◆ **ASSIGNMENT**: All lines of the listing that contain "absolute" should be shown in full.

◆ **SOURCE RECORDS**:
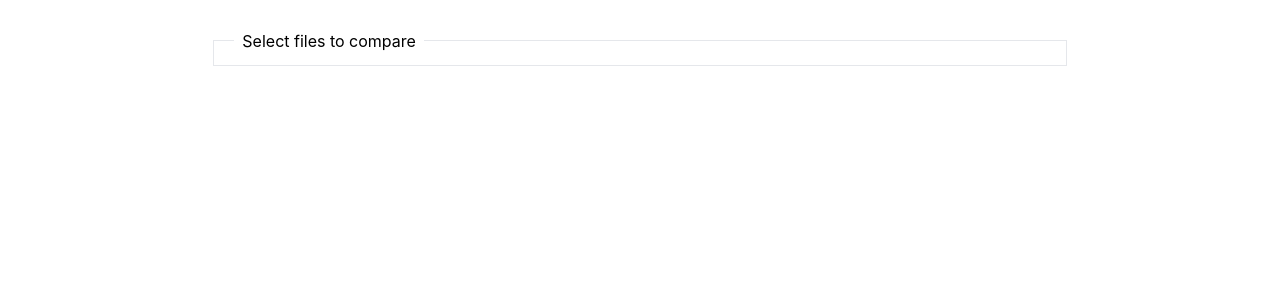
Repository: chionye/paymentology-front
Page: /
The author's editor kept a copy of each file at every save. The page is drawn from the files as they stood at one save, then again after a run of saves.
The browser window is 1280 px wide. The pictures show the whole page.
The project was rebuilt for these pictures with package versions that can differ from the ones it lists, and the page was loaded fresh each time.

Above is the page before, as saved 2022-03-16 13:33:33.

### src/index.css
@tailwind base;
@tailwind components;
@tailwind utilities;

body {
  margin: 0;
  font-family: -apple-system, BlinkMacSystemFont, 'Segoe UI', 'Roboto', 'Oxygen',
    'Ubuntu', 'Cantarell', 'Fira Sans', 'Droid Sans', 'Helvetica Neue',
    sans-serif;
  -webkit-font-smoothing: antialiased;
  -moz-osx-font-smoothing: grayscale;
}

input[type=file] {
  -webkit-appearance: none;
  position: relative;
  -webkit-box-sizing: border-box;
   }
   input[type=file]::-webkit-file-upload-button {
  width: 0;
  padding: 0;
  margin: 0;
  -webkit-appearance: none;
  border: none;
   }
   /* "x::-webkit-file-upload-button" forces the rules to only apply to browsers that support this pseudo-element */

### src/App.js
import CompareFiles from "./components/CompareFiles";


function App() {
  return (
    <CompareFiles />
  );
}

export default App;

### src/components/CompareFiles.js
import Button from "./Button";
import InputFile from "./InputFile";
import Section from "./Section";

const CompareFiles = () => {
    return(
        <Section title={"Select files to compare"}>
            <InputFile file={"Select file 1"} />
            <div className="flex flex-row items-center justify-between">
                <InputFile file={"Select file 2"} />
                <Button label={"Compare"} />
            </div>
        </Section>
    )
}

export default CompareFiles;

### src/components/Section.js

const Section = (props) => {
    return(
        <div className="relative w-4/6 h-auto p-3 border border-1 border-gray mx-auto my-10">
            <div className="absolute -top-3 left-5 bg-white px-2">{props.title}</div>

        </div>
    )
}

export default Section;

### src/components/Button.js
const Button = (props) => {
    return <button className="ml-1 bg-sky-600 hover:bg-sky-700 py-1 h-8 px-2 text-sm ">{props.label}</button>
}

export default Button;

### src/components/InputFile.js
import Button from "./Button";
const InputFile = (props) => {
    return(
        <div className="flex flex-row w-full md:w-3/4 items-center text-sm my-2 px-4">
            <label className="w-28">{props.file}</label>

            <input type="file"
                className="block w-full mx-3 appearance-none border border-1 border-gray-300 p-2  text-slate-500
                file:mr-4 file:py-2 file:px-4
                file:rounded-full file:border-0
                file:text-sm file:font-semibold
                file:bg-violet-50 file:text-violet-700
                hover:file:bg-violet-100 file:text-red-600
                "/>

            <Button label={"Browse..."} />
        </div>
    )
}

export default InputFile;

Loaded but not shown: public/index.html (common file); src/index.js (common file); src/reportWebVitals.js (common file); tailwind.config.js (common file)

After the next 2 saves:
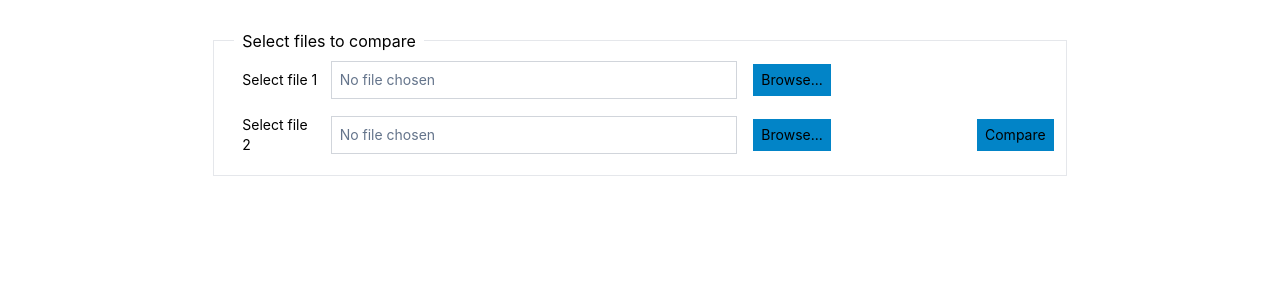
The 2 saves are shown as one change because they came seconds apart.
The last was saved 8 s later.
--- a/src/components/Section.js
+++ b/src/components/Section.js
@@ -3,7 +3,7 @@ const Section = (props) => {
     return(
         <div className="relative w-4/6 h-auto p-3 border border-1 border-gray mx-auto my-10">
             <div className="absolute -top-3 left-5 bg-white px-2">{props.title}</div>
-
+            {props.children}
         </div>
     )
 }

--

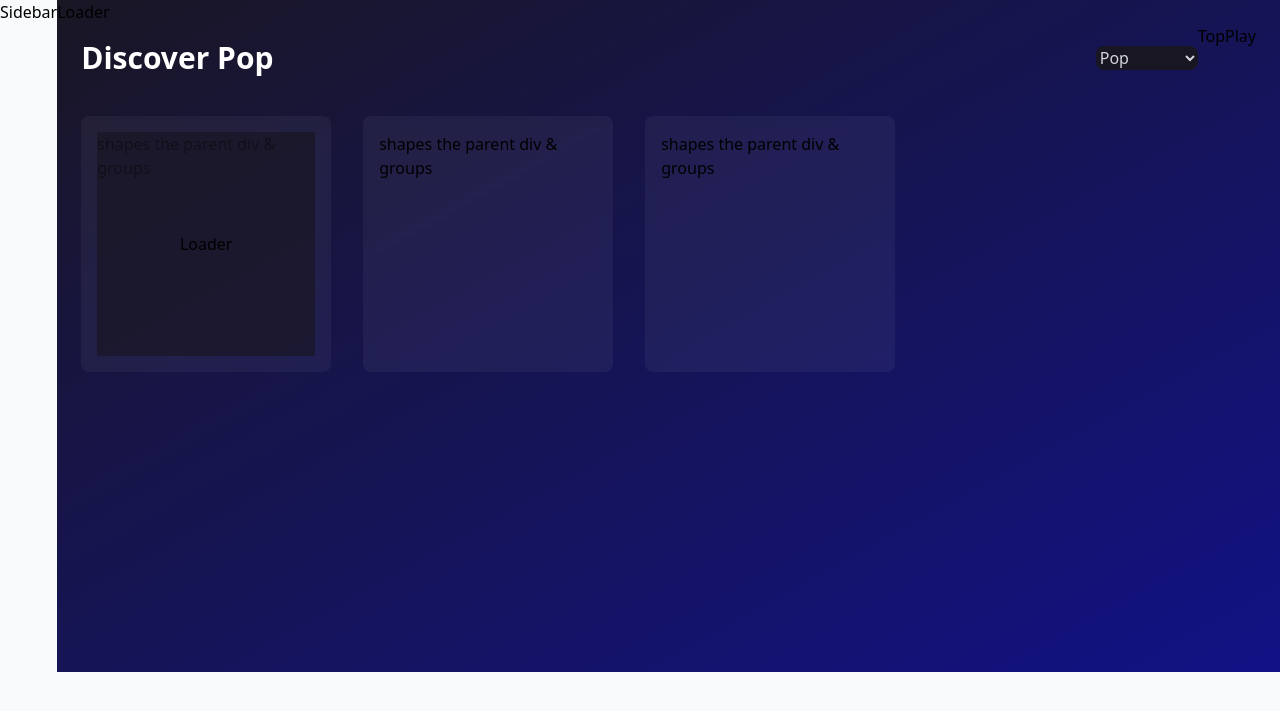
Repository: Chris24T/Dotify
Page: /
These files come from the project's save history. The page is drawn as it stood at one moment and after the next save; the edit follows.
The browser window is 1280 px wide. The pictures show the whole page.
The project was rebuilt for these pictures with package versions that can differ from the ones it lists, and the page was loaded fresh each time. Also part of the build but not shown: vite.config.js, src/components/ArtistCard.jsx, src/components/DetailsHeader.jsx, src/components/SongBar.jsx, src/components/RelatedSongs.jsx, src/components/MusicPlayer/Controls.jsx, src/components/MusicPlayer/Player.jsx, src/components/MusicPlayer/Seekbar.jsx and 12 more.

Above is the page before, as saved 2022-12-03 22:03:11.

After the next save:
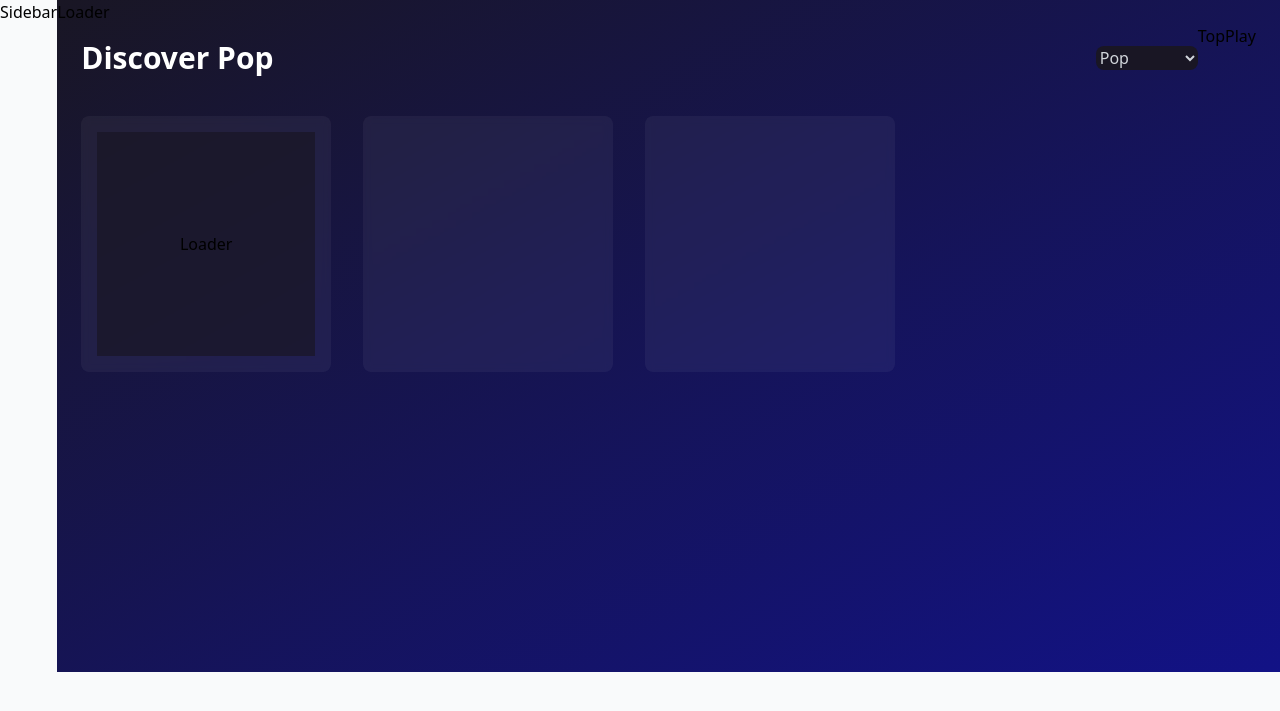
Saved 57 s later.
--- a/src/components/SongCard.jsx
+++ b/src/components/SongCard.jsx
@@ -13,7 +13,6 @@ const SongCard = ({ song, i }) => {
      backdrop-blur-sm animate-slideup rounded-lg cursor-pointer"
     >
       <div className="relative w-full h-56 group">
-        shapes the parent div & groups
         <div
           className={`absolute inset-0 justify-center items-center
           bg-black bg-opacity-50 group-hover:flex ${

...

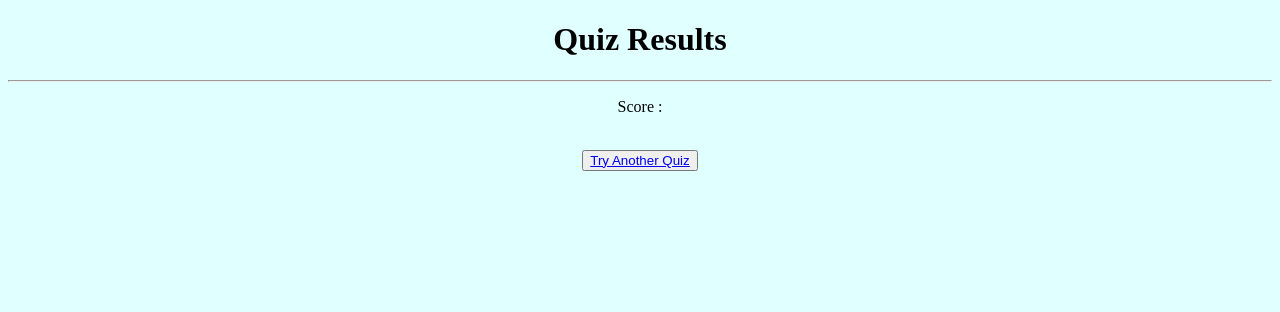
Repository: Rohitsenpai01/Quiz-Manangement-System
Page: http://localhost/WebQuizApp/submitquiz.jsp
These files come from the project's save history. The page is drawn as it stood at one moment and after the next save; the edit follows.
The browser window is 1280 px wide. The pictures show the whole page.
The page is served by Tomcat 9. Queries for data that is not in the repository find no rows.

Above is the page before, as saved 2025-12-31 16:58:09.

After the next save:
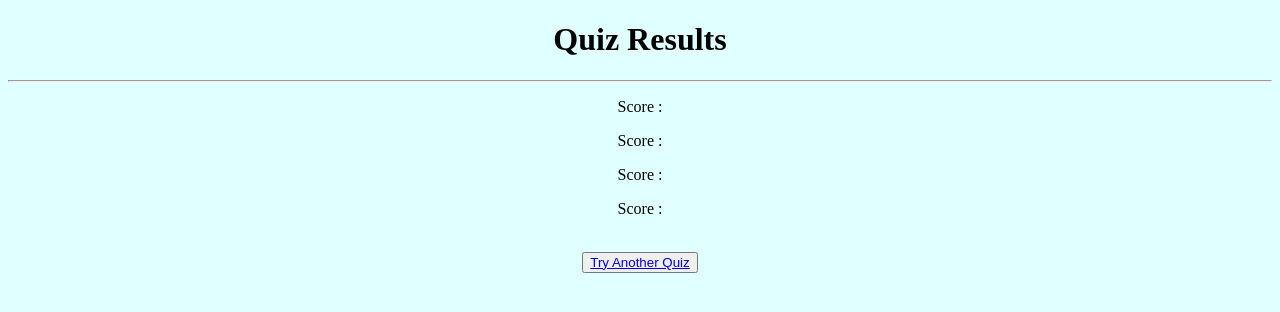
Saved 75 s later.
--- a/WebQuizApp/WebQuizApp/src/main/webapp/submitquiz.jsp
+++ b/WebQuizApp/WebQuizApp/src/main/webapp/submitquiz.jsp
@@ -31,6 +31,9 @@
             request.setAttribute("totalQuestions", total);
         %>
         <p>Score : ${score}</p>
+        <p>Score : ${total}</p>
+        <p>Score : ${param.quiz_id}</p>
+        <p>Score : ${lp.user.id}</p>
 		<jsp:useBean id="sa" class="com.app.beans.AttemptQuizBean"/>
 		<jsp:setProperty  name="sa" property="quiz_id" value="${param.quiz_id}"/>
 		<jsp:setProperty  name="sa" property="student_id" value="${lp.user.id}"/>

◆ **SOLUTION BELOW**:
            <div className="absolute -top-3 left-5 bg-white px-2">{props.title}</div>
             <div className="absolute -top-3 left-5 bg-white px-2">{props.title}</div>
           className={`absolute inset-0 justify-center items-center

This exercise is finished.